Thousands of sample mosquitoes an ecological ‘time capsule’
The Laboratory of Medical Zoology (LMZ), better known for its national tick-borne disease testing service, began testing mosquitoes with the arrival of 15,000 vials of mosquitoes collected from 47 sites across the continent as part of National Science Foundation’s National Ecological Observatory Network (NEON) project, reports lab director Stephen Rich (microbiology).
Rich says, “We’ve been testing ticks for NEON for a couple years, and we’re excited to now become the nation’s mosquito testing laboratory. Our lab will test these mosquitoes for a variety of known viruses such as Eastern equine encephalitis, West Nile virus, Zika and dengue, plus a number of unknown viruses.” The mosquitoes arrive via FedEx and are placed in ultra-cold freezers. Rich calls the NEON mosquitoes from across the nation are “a precious resource,” because so much effort by others has gone into collecting and sorting them by species before they reach the LMZ. “These samples are a kind of time capsule that will be used to study the changing ecological profile across the continent.”
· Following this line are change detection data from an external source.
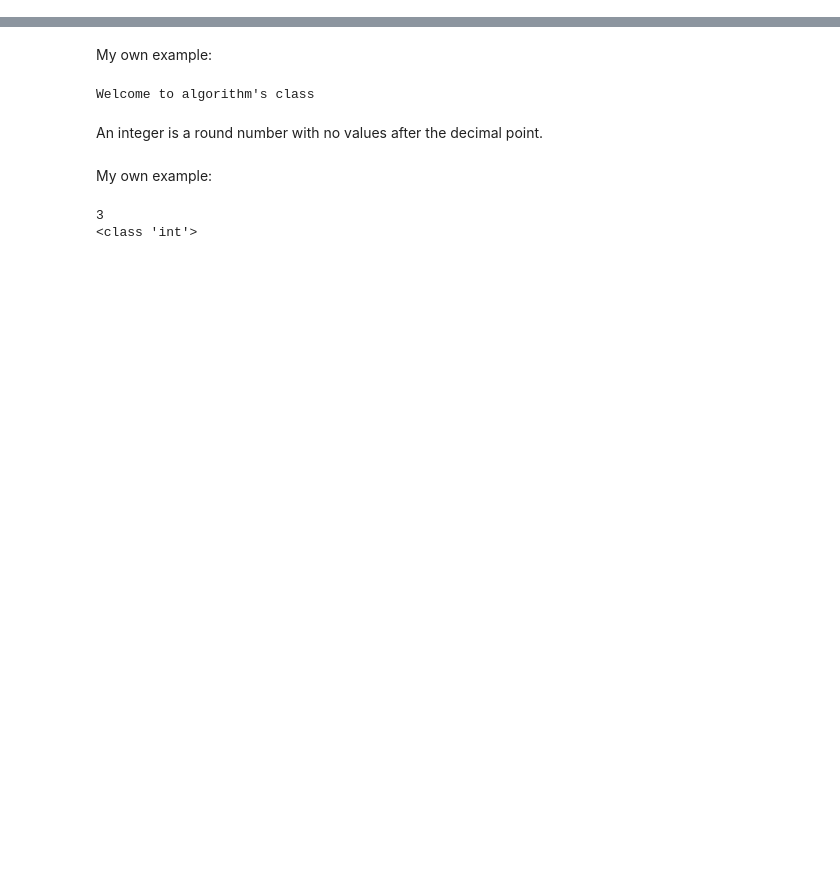
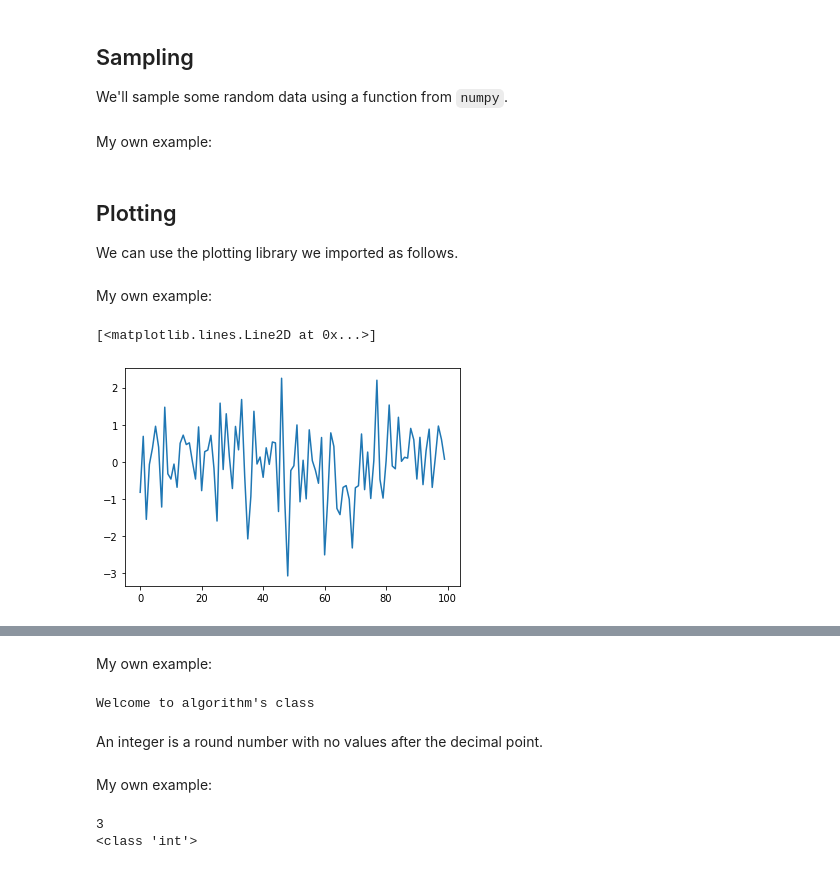
Before and after one commit to stsanchezl/AlgorithmsUN2021II, a Jupyter notebook: Lab1/stsanchezl_Lab1.ipynb, the cells around one changed output, grey strips where cells are left out. Cells and saved outputs as stored; diff of their text form; code cells hidden in the pictures; blank space fills up the shorter version.

```diff
--- a/Lab1/stsanchezl_Lab1.ipynb
+++ b/Lab1/stsanchezl_Lab1.ipynb
@@ -0,0 +115,20 @@
+# %% [markdown]
+## Sampling
+
+We'll sample some random data using a function from `numpy`.
+# %% [markdown]
+My own example:
+# %%
+# Sample 100 points with a mean of 0 and an std of 1. This is a standard normal distribution.
+X = np.random.normal(0, 1, 100)
+# %% [markdown]
+## Plotting
+
+We can use the plotting library we imported as follows.
+# %% [markdown]
+My own example:
+# %%
+plt.plot(X)
+# %% [output]
+[<matplotlib.lines.Line2D at 0x...>]
+[figure, added]
```
Also changed, not shown: parts of 69 cells of this notebook.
NEON is a continental-scale ecological observation facility, sponsored by the National Science Foundation, that collects and provides open data to characterize and quantify how our nation’s ecosystems are changing. The project will contribute to a better understanding and more accurate forecasting of how human activities impact ecology and how our society can more effectively address critical ecological questions and issues.